Bowers and Wilkins was founded in 1965 as a boutique audio company. They spent the next 45 years building speakers, before stepping into the headphone with their P5 headphones, which were released to a fairly warm reception – they proved popular after the usual caution involved in a company introducing an entirely new product category, and likely created a whole new crop of audiophiles given their broad availability through featured placement at Apple stores. Since their introduction, B&W has not seen fit to update the P5, as they did it right the first time – this freed up their engineers to enter yet another potentially lucrative new market segment, in-ear monitors. The new C5 in-ear-monitors represent the fruits of this effort – and clearly, they don’t cut any corners. B&W has used expensive materials and manufacturing methods to create what seems to be a very durable product; even the cords appear sturdier than many competing IEMs, with better-than-average strain-relief in the plug. While on the topic of the cord, the C5 includes the Apple-designed inline mic and three button remote hanging below the left earbud.

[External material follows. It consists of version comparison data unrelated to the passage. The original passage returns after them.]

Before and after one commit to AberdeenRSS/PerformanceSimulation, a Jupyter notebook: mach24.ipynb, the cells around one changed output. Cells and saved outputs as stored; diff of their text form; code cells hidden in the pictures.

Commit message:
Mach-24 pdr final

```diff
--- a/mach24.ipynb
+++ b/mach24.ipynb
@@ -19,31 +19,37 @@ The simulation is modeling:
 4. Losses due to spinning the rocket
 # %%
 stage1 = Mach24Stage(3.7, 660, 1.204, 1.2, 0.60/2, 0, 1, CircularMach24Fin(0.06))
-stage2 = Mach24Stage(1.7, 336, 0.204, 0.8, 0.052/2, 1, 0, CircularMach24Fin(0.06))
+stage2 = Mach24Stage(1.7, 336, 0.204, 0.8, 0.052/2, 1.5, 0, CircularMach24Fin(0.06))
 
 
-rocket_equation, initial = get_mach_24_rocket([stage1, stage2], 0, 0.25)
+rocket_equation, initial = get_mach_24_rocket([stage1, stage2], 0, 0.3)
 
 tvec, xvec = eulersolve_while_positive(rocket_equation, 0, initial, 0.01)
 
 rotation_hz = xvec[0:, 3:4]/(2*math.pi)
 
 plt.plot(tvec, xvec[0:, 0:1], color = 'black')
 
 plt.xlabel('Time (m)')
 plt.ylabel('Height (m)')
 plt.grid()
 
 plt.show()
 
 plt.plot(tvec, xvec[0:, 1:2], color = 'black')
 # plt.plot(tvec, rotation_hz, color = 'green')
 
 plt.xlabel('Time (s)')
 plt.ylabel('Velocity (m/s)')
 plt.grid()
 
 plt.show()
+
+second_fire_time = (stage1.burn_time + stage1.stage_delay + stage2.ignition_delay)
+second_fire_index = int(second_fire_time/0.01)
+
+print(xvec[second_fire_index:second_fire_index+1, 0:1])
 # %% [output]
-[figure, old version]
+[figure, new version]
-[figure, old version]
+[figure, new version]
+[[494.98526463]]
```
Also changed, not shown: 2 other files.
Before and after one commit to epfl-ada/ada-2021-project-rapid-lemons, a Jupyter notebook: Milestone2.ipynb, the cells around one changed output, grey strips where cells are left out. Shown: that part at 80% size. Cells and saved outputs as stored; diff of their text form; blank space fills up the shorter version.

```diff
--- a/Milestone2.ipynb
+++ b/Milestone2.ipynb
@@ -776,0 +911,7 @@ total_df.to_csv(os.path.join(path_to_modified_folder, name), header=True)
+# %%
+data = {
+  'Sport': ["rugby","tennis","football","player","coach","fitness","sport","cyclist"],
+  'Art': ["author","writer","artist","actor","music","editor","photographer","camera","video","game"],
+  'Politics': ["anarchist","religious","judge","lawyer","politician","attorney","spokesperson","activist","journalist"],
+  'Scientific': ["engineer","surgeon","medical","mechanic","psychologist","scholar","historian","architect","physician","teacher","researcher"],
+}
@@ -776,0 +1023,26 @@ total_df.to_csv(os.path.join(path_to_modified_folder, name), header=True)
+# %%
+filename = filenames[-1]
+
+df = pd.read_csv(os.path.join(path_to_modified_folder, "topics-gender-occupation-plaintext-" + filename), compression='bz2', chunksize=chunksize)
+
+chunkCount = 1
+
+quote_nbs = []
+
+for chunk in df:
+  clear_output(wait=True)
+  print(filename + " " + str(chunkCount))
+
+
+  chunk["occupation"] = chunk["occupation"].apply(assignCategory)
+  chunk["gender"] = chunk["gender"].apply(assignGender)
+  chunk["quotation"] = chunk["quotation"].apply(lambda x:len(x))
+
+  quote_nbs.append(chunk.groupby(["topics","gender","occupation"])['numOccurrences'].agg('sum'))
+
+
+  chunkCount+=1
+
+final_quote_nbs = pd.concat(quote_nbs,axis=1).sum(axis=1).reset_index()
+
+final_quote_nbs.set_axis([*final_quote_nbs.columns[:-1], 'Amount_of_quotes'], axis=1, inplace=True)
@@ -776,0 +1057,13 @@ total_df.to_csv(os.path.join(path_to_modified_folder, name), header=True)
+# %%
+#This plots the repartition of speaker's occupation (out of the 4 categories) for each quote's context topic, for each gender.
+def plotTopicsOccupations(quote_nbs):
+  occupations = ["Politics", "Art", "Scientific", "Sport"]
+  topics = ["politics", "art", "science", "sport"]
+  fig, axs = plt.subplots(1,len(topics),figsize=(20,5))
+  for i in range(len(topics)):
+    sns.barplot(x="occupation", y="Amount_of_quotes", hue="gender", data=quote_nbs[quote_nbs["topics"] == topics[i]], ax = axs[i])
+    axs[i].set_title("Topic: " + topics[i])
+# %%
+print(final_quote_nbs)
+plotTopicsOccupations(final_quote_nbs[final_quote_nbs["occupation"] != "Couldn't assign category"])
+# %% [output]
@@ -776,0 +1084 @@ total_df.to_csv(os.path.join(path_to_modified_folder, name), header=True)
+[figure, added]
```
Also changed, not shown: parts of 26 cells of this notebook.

It seems like it would be difficult for a company specializing in ber-high-end stereo speakers and professional studio monitors to enter the realm of mainstream consumer products. Somehow, though, from the Zeppelin line of iPod docks to the excellent P5 headphones ($299.95, 4.5 stars), and now the superb Bowers & Wilkins C5 In-Ear Headphones, B&W always manages to capture the magic of its multi-thousand dollar systems in a much less expensive form. This time, audio excellence is accompanied by the most secure fit you'll find, aside from custom-molded ear monitors, and will cost you $179.95 (list), making it the least-expensive product in the B&W consumer audio lineup. Outfitted with iPhone/iPod/iPad inline controls, there's little to gripe about except nomenclature: the C5 are not "in-ear headphones," they're earphones. Name aside, the C5 easily earns our Editors' Choice for under-$200 earphones. DesignWe've seen some interesting earphone designs, but the C5 takes the cake. First, it's outfitted with a "Micro Porous Filter" system that projects audio outwards, not unlike the superb Grado SR60 ($79, 4 stars)—but that pair is headphones, and an open, outward projecting sound is far more common in that type of product.